The competition this year, Turning Point, requires robots to be able to pick up and launch plastic balls, flip over circular plates, and park on raised platforms. According to the official website (, “the object of the game is to attain a higher score than the opposing Alliance by High Scoring or Low Scoring Caps, Toggling Flags, and by Alliance Parking or Center Parking Robots on the Platforms.”. In addition to the driver control portion, an autonomous section calls for the robot to score as many points as they can through their code, without any guidance from the drivers.

Despite how difficult the task is, many teams rose to the challenge and have been working tirelessly since the beginning of the year to design and construct these robots. When asked about how he first got interested in robotics, Min Gyeom C.(10) says that he “first became interested in building robots in 8th grade”. He also mentions that his favorite part is driving.

Megha, an eighth grader from Singapore American School, says her favorite part is “the energy in the room,” which is “really exciting because a lot of people travel long distances for this. It’s also really fun to see different team’s robots and to know that all our hard work paid off.” Megha’s teammate Akul, who is in seventh grade, mentioned he really enjoyed meeting new people who have the same interests as him and working together with them.

Similar to Akul, Dylan Y., who is in eighth grade, says he also enjoys meeting new people. Additionally, he mentions he likes to participate in robotics because it gives him “more career opportunities because it has many components to it, like coding and building”.
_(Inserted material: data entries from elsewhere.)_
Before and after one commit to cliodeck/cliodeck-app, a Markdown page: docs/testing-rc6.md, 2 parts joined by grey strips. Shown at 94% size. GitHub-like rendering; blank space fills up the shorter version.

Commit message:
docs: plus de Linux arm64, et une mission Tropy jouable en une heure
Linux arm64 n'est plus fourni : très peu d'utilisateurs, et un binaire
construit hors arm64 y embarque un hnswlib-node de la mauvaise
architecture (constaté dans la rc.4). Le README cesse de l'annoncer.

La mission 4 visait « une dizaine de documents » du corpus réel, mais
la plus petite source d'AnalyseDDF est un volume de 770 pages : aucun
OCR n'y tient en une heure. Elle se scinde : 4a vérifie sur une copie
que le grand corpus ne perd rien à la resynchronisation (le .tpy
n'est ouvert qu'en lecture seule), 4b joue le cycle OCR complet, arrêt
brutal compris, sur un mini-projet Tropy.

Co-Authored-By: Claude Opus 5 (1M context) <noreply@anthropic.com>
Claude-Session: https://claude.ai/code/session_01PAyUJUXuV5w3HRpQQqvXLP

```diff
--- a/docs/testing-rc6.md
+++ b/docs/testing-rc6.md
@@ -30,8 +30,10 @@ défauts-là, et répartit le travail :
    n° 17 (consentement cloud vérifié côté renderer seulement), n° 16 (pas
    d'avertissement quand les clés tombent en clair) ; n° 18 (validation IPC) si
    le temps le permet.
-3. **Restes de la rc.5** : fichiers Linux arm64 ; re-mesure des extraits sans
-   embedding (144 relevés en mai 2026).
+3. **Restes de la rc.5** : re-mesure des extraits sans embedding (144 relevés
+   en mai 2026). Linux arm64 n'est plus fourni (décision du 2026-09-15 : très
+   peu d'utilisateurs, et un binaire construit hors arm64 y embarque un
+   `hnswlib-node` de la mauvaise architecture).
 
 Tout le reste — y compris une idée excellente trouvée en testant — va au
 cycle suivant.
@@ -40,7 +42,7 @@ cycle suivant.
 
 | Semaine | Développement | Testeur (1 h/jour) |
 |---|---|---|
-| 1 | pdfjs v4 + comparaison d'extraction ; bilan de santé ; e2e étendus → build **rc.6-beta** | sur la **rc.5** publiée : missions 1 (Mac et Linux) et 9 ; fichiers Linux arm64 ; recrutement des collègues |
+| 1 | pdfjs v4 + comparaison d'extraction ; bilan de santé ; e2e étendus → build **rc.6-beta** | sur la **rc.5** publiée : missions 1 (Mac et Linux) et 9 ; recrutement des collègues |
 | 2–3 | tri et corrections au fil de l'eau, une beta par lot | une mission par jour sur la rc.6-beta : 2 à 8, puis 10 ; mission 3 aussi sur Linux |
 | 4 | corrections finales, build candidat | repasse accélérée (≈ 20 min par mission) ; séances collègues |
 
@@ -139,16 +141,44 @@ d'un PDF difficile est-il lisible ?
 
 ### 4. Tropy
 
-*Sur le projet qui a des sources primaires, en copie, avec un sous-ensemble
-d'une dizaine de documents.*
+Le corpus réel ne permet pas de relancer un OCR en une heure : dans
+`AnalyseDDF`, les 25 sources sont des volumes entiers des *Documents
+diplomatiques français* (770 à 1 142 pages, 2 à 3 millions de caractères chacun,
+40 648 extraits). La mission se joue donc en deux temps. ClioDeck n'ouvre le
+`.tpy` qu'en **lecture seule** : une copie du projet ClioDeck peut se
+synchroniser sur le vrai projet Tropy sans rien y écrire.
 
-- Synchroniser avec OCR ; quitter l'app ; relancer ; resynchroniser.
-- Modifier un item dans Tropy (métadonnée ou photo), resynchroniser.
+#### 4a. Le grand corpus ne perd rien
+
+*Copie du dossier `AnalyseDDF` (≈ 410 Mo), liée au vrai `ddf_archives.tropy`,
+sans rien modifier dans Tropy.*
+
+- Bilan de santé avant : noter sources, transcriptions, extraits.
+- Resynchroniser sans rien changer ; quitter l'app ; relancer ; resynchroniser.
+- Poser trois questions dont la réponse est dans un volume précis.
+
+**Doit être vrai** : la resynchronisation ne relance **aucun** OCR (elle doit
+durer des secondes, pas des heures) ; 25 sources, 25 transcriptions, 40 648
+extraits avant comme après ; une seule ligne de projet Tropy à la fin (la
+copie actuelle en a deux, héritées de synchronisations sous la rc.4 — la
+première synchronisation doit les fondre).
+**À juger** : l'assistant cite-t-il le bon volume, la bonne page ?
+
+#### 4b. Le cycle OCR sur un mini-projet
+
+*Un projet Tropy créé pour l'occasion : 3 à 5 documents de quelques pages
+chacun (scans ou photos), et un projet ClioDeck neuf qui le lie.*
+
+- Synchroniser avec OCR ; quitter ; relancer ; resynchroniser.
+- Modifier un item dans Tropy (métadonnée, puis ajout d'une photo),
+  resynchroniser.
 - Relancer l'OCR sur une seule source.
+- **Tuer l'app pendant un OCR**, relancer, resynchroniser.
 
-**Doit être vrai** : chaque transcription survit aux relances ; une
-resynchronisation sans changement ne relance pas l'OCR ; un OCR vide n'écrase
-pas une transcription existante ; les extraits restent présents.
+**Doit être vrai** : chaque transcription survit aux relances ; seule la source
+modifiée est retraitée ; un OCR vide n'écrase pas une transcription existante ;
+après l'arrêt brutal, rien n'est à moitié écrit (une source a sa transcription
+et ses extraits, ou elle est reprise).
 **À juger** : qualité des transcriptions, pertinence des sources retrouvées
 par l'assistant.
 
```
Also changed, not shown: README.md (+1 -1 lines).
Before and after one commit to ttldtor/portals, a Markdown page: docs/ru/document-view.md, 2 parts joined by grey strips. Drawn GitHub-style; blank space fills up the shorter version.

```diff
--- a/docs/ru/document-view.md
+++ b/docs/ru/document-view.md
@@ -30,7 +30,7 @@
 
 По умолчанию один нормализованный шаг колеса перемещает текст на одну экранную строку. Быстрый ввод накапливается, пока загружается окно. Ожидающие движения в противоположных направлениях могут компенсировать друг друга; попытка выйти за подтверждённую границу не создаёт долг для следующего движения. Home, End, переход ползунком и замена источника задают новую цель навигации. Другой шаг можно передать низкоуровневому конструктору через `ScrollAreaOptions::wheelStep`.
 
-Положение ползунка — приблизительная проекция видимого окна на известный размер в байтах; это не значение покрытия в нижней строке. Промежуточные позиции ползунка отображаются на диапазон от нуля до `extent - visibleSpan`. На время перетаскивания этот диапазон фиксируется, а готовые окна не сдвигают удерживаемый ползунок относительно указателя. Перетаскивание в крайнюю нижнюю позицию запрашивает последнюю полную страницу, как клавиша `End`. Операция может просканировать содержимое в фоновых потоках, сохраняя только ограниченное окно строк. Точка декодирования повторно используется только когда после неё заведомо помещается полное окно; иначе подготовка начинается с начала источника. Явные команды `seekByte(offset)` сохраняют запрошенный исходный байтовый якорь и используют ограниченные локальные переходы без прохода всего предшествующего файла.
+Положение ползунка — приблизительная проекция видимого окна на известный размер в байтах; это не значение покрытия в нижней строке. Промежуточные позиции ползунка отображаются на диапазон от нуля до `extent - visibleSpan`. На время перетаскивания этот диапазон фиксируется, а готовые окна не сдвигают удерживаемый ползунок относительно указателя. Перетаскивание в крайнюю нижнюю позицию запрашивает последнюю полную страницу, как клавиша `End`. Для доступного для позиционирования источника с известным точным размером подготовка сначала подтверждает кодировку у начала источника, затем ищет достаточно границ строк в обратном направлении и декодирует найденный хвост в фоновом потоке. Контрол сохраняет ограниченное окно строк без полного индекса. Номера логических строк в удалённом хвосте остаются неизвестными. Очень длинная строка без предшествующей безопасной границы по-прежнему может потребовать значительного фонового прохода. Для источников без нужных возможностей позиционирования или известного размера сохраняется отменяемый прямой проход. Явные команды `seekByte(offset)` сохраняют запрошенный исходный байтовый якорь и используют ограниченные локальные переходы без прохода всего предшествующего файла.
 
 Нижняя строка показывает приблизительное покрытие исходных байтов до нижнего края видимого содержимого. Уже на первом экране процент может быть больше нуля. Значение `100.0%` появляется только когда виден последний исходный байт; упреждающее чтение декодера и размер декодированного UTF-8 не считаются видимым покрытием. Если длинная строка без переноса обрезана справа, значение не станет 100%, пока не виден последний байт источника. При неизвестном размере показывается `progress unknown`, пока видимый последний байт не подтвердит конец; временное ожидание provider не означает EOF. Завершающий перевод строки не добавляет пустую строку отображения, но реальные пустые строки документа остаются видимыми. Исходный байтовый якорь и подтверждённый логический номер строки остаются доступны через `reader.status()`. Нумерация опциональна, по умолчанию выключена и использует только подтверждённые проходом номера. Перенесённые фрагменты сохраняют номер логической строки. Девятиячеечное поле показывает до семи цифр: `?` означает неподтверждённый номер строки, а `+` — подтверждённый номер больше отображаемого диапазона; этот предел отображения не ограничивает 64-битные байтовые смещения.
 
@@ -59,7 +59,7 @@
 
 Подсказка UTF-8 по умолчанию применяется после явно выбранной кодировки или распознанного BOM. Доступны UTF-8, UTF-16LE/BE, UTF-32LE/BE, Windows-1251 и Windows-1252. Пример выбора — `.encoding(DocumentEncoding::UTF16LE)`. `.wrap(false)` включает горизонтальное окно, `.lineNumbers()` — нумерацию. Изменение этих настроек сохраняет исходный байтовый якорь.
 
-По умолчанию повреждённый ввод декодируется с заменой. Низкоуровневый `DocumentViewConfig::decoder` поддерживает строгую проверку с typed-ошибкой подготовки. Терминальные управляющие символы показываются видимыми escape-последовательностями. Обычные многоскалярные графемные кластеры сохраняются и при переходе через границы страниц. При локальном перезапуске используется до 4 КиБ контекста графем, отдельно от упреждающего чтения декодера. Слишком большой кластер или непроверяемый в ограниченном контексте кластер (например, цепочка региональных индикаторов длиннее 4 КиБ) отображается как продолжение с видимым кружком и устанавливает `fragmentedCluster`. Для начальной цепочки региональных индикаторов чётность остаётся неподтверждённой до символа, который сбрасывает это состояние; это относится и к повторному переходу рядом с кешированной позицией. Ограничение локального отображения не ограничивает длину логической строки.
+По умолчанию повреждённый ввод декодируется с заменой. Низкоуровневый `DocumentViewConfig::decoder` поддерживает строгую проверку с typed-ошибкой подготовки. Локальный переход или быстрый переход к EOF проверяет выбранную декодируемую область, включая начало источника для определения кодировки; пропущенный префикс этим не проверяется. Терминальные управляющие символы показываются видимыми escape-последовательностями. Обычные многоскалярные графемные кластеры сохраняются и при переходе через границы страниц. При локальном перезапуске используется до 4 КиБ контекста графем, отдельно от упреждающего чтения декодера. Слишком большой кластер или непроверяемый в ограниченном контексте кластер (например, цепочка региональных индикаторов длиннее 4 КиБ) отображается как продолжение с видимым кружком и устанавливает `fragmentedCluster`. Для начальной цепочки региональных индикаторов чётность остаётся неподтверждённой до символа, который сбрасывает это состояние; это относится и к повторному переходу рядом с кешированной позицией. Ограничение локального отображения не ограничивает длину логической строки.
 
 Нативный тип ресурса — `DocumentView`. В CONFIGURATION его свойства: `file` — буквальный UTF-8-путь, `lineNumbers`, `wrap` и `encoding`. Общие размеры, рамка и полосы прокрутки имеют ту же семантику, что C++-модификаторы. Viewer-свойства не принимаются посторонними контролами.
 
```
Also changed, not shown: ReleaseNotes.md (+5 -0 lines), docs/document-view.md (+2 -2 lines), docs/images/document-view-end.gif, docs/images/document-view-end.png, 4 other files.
Many spectators ranging from high-school teachers to kindergarten students were entertained by the event, and the growth of this year’s Roborumble surely displays the increasing interest for robotics in the ISM community. Even Alexander, a first grader who has only “made a robot from paper,” thoroughly admired and watched the battle between the robots simply “because they’re robots”. Bearcats can certainly expect expansion and advancements in the robotics club for years to come.